For the next two hours, the club’s coaches and club members put the rookies through their paces. Head coach Adam Stoermer taught newcomers the basics of the rowing stroke on a lakeside ergo meter. Assistants Sarah Arms and Pemberton then took them for a spin on the lake in groups of four, with members of the high school club in each boat for safety.
Stoermer is head coach of the team at the high school, with Arms onboard as his assistant.
Getting eight people to drive the boat through the water in unison is no easy task
“If you’re not in sync, it doesn’t go well,” Pemberton said.
Once that rhythm has been established, the results are apparent for all to see.
“The best part about it is the smiling,” Arms said. “(No.) 3 seat hasn’t stopped smiling. She’s been smiling since she got out here.”

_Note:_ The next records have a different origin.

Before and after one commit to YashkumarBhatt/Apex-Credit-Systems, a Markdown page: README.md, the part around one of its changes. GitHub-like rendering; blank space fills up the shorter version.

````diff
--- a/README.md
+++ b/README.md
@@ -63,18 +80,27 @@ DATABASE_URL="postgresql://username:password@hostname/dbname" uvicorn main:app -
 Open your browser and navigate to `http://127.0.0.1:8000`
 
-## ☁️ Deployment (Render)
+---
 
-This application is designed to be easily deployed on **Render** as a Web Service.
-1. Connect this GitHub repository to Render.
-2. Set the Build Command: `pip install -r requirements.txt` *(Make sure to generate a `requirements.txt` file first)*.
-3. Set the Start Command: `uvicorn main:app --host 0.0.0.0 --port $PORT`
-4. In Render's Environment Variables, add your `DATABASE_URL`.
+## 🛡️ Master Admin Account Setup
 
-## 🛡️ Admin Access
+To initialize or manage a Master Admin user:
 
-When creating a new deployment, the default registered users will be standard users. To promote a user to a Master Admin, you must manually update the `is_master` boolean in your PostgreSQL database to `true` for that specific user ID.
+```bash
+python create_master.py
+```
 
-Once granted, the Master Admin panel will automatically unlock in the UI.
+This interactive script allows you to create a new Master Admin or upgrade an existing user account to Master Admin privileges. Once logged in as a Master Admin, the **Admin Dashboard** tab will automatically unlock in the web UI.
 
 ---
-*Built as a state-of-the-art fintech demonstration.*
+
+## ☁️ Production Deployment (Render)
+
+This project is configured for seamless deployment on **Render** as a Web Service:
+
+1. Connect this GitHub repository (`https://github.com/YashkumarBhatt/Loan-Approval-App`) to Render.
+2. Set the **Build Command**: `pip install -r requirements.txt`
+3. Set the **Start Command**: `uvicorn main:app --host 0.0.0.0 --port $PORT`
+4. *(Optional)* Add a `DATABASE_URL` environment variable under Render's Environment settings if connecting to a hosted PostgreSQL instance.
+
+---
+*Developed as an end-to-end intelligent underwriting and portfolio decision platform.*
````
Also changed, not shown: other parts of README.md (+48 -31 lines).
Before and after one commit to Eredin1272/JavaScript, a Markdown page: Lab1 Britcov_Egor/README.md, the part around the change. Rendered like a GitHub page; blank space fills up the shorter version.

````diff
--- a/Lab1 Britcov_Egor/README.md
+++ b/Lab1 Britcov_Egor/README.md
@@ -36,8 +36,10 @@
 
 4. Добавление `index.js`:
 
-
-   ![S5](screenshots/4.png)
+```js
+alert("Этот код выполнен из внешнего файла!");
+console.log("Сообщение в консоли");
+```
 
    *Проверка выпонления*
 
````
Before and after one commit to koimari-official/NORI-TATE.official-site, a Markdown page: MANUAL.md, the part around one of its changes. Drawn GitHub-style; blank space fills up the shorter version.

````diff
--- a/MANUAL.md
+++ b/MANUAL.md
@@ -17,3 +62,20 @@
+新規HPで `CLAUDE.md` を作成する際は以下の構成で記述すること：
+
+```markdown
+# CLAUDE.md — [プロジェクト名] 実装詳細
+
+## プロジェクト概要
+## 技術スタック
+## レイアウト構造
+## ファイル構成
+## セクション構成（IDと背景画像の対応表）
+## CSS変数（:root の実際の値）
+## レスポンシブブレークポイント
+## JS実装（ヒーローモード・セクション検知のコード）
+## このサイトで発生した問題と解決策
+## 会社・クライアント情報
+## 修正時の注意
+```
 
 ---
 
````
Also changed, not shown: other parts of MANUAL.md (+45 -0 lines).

Part of the appeal of rowing is its accessibility to people of all fitness levels, Pemberton said. Frost and Maryville Crew teammates Sarah Gilley and Shannon Fisher are part of one of the fastest growing sports on both the high school and college level. Each has tried other sports.
“(Rowing) was different,” Gilley said. “It wasn’t something everybody else was playing.”
Arms and Pemberton, both former Tennessee Lady Vols, have rowed at the highest levels of the sport, with Pemberton, a Florida native, considering a run at the U.S. national team and a possible Olympic bid. Others like club member Claire Poole are simply in it for the fun.
Poole, 56, has been with Smoky Mountain Rowing since its inception. She’s tried other sports through the years, she said, but nothing beats rowing.
“I would put this right at the top,” Poole said. “It’s a full-body workout. Almost anybody can learn to row.”
The club is backing that claim with a series of youth day camps over the next two months. Aimed at ages 12 and up, three beginner sessions are scheduled for June 22-26, July 13-17 and July 20-24. An advanced camp, for those with at least a year’s racing under the belts, is slated for July 27-31.
Smoky Mountain Rowing has come a long way in four years, Hubbard said. The club had only a single shell at its disposal its first season. Now, with competitive and recreational crews of all ages taking part, it looks, by all accounts, to be full speed ahead.